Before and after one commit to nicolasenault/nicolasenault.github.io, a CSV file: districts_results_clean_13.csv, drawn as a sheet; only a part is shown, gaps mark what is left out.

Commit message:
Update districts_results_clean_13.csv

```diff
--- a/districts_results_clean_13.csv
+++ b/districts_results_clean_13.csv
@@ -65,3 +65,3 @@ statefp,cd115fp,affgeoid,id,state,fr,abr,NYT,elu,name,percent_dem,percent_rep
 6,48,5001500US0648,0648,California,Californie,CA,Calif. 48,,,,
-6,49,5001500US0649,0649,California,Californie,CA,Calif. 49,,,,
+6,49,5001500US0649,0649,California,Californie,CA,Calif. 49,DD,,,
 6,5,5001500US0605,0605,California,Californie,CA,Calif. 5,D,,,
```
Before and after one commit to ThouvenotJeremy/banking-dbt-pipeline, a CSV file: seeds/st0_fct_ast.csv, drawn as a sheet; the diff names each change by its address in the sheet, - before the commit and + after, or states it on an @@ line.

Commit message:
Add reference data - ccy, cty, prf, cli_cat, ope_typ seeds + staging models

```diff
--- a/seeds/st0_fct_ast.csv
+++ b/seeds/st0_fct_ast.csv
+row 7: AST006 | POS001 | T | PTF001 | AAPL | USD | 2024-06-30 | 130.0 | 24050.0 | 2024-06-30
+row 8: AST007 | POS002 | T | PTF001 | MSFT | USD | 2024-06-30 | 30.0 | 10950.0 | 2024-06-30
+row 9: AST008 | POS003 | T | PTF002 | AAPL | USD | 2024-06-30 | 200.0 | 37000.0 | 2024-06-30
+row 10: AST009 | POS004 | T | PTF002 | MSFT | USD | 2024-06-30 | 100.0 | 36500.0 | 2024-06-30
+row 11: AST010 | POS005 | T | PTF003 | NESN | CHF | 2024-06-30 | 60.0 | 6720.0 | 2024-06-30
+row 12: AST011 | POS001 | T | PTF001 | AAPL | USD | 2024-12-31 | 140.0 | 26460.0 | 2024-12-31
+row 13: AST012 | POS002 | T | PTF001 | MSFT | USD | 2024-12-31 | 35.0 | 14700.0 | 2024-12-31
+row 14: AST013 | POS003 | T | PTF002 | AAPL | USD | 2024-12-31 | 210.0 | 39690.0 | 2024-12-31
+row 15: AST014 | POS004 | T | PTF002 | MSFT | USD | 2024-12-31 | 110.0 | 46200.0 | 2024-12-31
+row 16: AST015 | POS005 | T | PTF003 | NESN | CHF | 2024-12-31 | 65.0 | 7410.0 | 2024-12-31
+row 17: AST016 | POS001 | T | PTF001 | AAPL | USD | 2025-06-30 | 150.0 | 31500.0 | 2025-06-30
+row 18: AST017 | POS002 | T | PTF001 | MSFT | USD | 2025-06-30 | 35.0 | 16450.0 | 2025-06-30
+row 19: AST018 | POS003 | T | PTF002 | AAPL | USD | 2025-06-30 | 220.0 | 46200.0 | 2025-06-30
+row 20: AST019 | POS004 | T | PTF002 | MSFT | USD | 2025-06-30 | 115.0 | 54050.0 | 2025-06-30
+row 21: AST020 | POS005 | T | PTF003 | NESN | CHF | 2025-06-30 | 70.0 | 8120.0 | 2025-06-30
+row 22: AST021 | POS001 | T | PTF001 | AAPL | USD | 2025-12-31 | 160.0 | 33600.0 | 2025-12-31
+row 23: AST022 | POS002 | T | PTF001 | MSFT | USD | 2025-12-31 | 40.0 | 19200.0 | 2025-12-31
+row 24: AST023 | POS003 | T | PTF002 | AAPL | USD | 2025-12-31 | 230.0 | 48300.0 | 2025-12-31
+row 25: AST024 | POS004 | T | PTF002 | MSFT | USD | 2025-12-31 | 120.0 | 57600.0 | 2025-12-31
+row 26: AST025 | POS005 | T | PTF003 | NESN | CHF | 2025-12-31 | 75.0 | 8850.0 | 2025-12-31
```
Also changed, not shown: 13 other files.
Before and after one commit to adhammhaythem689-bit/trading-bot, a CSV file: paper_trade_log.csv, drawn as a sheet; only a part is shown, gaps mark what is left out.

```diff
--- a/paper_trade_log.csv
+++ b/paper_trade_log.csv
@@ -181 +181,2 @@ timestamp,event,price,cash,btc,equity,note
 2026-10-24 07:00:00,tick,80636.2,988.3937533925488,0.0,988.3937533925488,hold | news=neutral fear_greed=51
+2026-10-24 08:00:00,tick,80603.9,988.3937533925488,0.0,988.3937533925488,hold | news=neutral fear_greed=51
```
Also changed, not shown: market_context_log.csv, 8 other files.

--- How to complete this task ---
Scan the records above. Return every line with "seeds" in it.

--- Exercise solution ---
Before and after one commit to ThouvenotJeremy/banking-dbt-pipeline, a CSV file: seeds/st0_fct_ast.csv, drawn as a sheet; the diff names each change by its address in the sheet, - before the commit and + after, or states it on an @@ line.
Add reference data - ccy, cty, prf, cli_cat, ope_typ seeds + staging models
--- a/seeds/st0_fct_ast.csv
+++ b/seeds/st0_fct_ast.csv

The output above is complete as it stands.